While Ace's uniform may be more "standard issue" than his original outfit, there is the matter of his new helmet. I'm not sure what to make of this thing. It looks like something out of "Alien" or "Space:1999" or some such. The rear of the helmet is black, and heavily ridged, and the visor is massive, transparent yellow, with what look like some sort of jutting -- I don't know what they are -- along the sides. I have no idea how realistic this helmet might be relative to what military fighter pilots are actually using, but in my opinion, it's a pretty weird piece of work. Also has a small tank attached to it by way of a short length of hose.
Ace stands just slightly over 4" in height, which is certainly taller than the 3-3/4" of the original figures. And the original SkyStriker cockpit was a little cramped even for them. As such, the cockpit of the plane has been completely redone. Rather than a two-seater plane, it's now a single-seat. And the seat is brand new, with significantly more detail than before, as is the rest of the cockpit. It lacks the working parachutes of the original SkyStriker seats, but it looks as though Ace himself is wearing a parachute, so we'll let that one slide. I may have a rather reserved opinion about the modern style of G.I. Joe figures as compared to their predecessors, but I will say that the new SkyStriker cockpit is a very impressive piece of work.
The new character file cards for the 30th Anniversary line, while not as informative as the original file cards, are at least more informative than the file cards have been for a couple of years now. Ace's file card reads as follows:
Capt. Ace would rather fly than do anything else. He was a civilian pilot in Alaska, then worked as a stunt pilot before joining the Air Force to become a combat pilot. He has an uncanny skill with any kind of aircraft and an equally uncanny gift as a poker player. He can coax the most out of any plane and almost always holds the winning hand in a game, without even cheating.
I'm rather glad they kept Ace's poker connection on the file card after all these years. Supposedly, that was more the basis of his code-name, as opposed to his skill as a pilot, which nevertheless had to be considerable if he was going to be flying the Joe Team's finest.
So, what's my final word here? Well, really, what do you think? I finally have the SkyStriker back in my collection. It may not be precisely like the original, but I'm more than happy with it, and am truly delighted to have it "back", as such. I was among those who honestly never expected Hasbro to bring the SkyStriker back, and was happily stunned when they announced that they were.
If you're a longtime G.I. Joe fan who for whatever reason no longer has his SkyStriker, here's your chance to return it to your collection. If you do have your original, this is still an extremely cool and impressive return, and it will make a very impressive addition to your collection. If you're a somewhat newer collector and have heard about the SkyStriker over the years, but always figured that you'd never be able to own one for whatever reason, here's your chance. This is truly a magnificent aircraft, and I can assure you that you will enjoy it, and the Captain Ace figure is a superb pilot for it.

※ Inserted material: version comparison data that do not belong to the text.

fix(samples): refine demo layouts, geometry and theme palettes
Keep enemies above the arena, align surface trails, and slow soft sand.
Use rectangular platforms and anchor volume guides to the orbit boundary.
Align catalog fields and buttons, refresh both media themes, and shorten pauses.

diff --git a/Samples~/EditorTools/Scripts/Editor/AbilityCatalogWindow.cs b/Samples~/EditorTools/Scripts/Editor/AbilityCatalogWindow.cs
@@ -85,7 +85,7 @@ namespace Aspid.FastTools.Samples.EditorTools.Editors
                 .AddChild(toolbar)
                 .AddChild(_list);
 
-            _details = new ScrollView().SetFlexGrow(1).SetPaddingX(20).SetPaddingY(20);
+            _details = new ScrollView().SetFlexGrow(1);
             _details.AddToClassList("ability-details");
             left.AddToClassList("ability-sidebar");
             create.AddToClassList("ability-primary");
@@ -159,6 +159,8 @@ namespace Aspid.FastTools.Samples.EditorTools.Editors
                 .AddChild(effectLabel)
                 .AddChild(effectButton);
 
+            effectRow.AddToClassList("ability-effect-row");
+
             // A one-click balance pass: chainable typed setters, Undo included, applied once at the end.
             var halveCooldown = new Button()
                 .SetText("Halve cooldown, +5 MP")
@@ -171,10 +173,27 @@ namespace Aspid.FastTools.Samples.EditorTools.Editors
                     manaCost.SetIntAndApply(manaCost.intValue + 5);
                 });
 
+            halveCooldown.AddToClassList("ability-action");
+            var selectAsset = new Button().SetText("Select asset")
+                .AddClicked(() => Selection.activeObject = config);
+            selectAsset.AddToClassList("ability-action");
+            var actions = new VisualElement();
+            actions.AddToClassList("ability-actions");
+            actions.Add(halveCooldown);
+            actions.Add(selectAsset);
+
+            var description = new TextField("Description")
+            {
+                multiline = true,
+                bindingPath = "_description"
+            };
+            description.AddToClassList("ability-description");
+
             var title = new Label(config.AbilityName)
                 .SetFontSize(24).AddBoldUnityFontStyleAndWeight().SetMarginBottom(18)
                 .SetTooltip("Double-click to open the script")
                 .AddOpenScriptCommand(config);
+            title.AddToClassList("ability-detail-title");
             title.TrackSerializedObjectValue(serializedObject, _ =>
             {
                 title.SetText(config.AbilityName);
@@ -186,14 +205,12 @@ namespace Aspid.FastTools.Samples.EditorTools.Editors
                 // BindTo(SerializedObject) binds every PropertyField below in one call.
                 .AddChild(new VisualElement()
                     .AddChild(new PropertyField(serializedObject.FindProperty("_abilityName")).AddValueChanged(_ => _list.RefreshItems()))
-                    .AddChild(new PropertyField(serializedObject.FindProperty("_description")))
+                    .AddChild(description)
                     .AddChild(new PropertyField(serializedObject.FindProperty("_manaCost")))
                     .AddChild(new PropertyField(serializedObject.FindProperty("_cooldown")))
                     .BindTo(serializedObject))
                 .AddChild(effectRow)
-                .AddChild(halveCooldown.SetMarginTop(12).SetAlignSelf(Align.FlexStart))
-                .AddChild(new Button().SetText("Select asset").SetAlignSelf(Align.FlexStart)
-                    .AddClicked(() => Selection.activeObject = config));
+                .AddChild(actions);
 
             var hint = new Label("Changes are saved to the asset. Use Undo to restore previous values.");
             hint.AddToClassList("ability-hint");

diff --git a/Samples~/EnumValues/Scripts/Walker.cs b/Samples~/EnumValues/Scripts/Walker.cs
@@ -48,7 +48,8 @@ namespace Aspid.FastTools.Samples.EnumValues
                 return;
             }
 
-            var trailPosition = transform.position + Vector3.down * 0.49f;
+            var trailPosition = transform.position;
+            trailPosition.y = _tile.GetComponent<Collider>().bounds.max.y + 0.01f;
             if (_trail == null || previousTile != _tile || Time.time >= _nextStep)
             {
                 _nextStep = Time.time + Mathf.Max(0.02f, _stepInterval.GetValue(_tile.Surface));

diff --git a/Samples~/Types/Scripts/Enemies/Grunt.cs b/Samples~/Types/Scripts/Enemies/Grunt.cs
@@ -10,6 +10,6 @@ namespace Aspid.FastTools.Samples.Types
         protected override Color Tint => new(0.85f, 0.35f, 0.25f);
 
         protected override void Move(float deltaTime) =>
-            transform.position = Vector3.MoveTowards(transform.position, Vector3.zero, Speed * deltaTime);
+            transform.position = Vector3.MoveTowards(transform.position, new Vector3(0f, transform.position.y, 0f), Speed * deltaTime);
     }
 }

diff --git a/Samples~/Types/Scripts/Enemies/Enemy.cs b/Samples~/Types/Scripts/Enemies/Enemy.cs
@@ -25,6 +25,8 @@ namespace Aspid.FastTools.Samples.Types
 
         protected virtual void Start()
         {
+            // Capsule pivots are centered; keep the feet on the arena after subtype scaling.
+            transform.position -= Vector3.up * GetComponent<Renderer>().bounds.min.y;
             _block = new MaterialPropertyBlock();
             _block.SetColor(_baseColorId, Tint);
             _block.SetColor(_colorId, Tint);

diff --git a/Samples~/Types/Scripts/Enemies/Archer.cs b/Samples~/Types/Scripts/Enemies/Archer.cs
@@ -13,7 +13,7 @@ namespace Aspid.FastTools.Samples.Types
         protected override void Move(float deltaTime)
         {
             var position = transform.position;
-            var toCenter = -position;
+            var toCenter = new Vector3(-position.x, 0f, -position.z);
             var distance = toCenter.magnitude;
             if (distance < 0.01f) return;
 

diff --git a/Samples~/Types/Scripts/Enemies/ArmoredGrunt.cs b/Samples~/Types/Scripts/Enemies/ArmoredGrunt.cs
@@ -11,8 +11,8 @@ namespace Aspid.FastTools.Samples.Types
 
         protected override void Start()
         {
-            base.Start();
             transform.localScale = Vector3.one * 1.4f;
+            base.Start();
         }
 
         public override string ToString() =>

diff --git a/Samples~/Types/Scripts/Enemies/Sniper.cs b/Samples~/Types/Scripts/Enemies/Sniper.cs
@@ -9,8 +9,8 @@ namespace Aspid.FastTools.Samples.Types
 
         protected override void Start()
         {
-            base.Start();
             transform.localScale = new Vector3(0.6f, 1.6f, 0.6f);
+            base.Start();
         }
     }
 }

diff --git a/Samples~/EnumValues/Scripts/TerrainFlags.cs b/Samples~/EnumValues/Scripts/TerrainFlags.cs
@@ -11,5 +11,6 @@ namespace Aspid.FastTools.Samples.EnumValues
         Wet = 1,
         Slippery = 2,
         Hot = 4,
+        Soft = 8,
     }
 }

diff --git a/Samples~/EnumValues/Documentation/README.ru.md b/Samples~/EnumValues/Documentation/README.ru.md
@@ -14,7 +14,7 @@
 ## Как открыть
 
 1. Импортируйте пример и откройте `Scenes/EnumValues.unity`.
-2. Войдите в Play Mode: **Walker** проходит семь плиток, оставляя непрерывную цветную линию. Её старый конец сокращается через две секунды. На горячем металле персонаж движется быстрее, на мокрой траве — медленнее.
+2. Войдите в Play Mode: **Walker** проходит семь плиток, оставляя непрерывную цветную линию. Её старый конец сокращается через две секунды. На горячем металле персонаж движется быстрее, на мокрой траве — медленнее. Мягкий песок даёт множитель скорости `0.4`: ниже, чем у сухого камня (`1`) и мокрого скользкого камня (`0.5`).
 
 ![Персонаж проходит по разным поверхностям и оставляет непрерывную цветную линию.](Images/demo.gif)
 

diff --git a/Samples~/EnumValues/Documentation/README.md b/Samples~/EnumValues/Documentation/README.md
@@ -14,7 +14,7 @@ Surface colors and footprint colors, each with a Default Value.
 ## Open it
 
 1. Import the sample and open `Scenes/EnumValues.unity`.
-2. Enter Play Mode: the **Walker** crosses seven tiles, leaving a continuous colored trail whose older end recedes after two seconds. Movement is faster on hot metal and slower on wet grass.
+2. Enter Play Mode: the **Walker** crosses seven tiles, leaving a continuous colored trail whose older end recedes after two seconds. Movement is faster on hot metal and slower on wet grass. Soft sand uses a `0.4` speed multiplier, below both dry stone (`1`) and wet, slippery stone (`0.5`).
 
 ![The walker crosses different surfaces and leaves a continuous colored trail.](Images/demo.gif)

The G.I. JOE SKYSTRIKER XP-21F COMBAT JET with CAPTAIN ACE most definitely has my very highest recommendation!